- Turn File Transfers and Authentication on and off
- Adjust File Cache (100 MB default)
- Enable/Disable Sleep
- Passcode Lock for the app
Figure B shows the Quickoffice Pro HD Settings dialog box:
Settings menu for Quickoffice Pro HD.
Because of the app improvements that I’ve seen over time, standard user experience between Android and iPad apps, Microsoft Office format support, and additional security options, this is a mobile office app that I would definitely recommend for BYOD tablets.
Quickoffice - Google Apps for Business
Organizations standardized on Google Apps for Business have a free version of Quickoffice (iPad only). This app is actually a full version of Quickoffice Pro HD that requires a Google Apps for Business login (a regular Google login will not work). It also restricts access to only the file storage in the users’ Google Apps for Business account.
These file restrictions may feel like a walled garden, and it’s hard to dispute the irony of an app now owned by Google that has branched off into a free app that only supports the iPad. However, users have full access to documents that their coworkers, partners, and clients share with them through their Google Apps for Business corporate account.
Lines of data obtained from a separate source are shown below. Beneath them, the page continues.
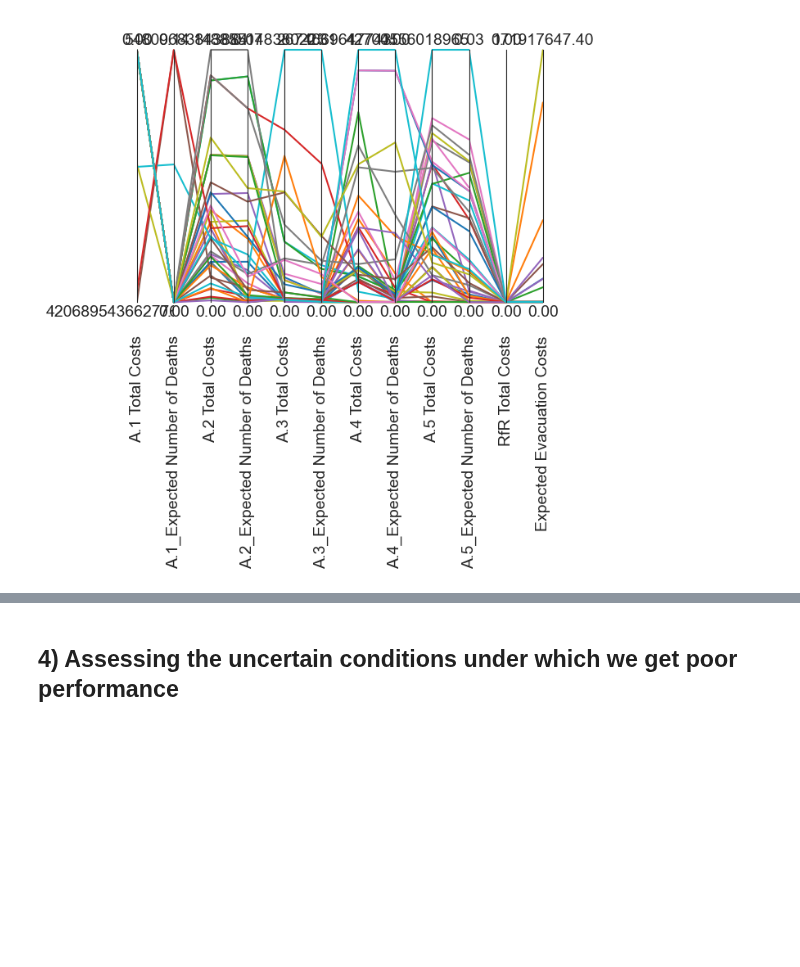
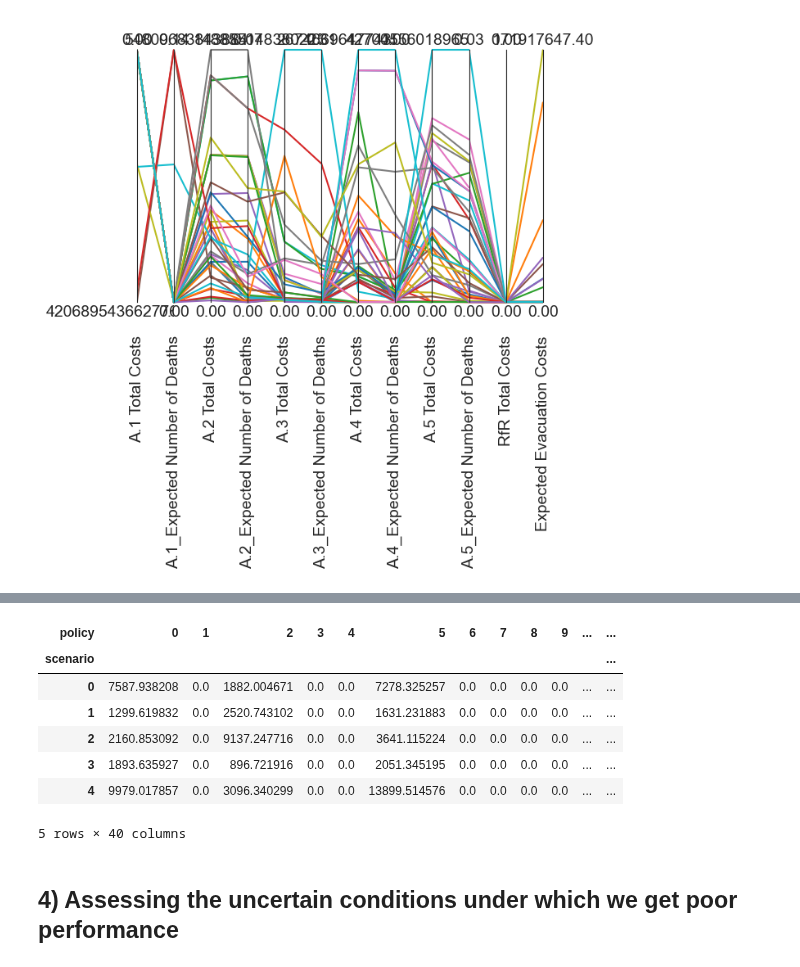
Before and after one commit to ndaswani1/EPA141A-labs, a Jupyter notebook: final assignment/dike_model_multiobj_analysis.ipynb, the cells around one changed output, grey strips where cells are left out. Cells and saved outputs as stored; diff of their text form; code cells hidden in the pictures; blank space fills up the shorter version.

```diff
--- a/final assignment/dike_model_multiobj_analysis.ipynb
+++ b/final assignment/dike_model_multiobj_analysis.ipynb
@@ -275,0 +282,11 @@ ValueError: Multi-dimensional indexing (e.g. `obj[:, None]`) is no longer suppor
+# %%
+data
+# %% [output]
+| policy | 0 | 1 | 2 | 3 | 4 | 5 | 6 | 7 | 8 | 9 | ... | ... |
+| scenario |  |  |  |  |  |  |  |  |  |  |  | ... |
+| 0 | 7587.938208 | 0.0 | 1882.004671 | 0.0 | 0.0 | 7278.325257 | 0.0 | 0.0 | 0.0 | 0.0 | ... | ... |
+| 1 | 1299.619832 | 0.0 | 2520.743102 | 0.0 | 0.0 | 1631.231883 | 0.0 | 0.0 | 0.0 | 0.0 | ... | ... |
+| 2 | 2160.853092 | 0.0 | 9137.247716 | 0.0 | 0.0 | 3641.115224 | 0.0 | 0.0 | 0.0 | 0.0 | ... | ... |
+| 3 | 1893.635927 | 0.0 | 896.721916 | 0.0 | 0.0 | 2051.345195 | 0.0 | 0.0 | 0.0 | 0.0 | ... | ... |
+| 4 | 9979.017857 | 0.0 | 3096.340299 | 0.0 | 0.0 | 13899.514576 | 0.0 | 0.0 | 0.0 | 0.0 | ... | ... |
+5 rows × 40 columns
```
Also changed, not shown: parts of 3 cells of this notebook.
Figure C shows a screenshot of Quickoffice - Google Apps for Business:
Quickoffice - Google Apps for Business.
You don’t need to use a Mobile Device Management (MDM) solution to distribute this app to BYOD iPads in your enterprise, because users just need a directive to download it from the App Store. When they enter their Google Apps for Business login information, they’ll get full access to the documents in their Google Apps corporate account.
Documents To Go
Documents To Go — the Premium version for iOS costs $16.00 (USD) and the Full Version Key for Android costs $14.99 (USD) — is one of the preeminent mobile office apps. I’ve been using it since the first generation iPad, and I often recommend it to other users, because it offers improved editing tools and support for cloud storage. However, Documents To Go doesn’t have the security settings that you get with Quickoffice Pro HD. Figure D shows Google Docs in Documents To Go Premium:
Accessing Google Docs using Documents To Go Premium.
Some Apple users might already be using iWork (Pages, KeyNote, and Numbers cost $9.99 apiece) on their personal Macs and iPads, so it has a fair chance of showing up in a BYOD initiative. Apple has made some business improvements to iWork, which I find to be quite heartening. Figure E shows the Pages app:
iWork Pages application.
Mobile office apps for BYOD
Mobile office apps are beginning to offer security and features that can help users edit and review documents on their BYOD tablets. Which mobile office apps do you use and/or recommend? Please share your experience in the discussion thread below.
TechRepublic and ZDNet delve deeper into this topic in a special report page: BYOD and the Consumerization of IT.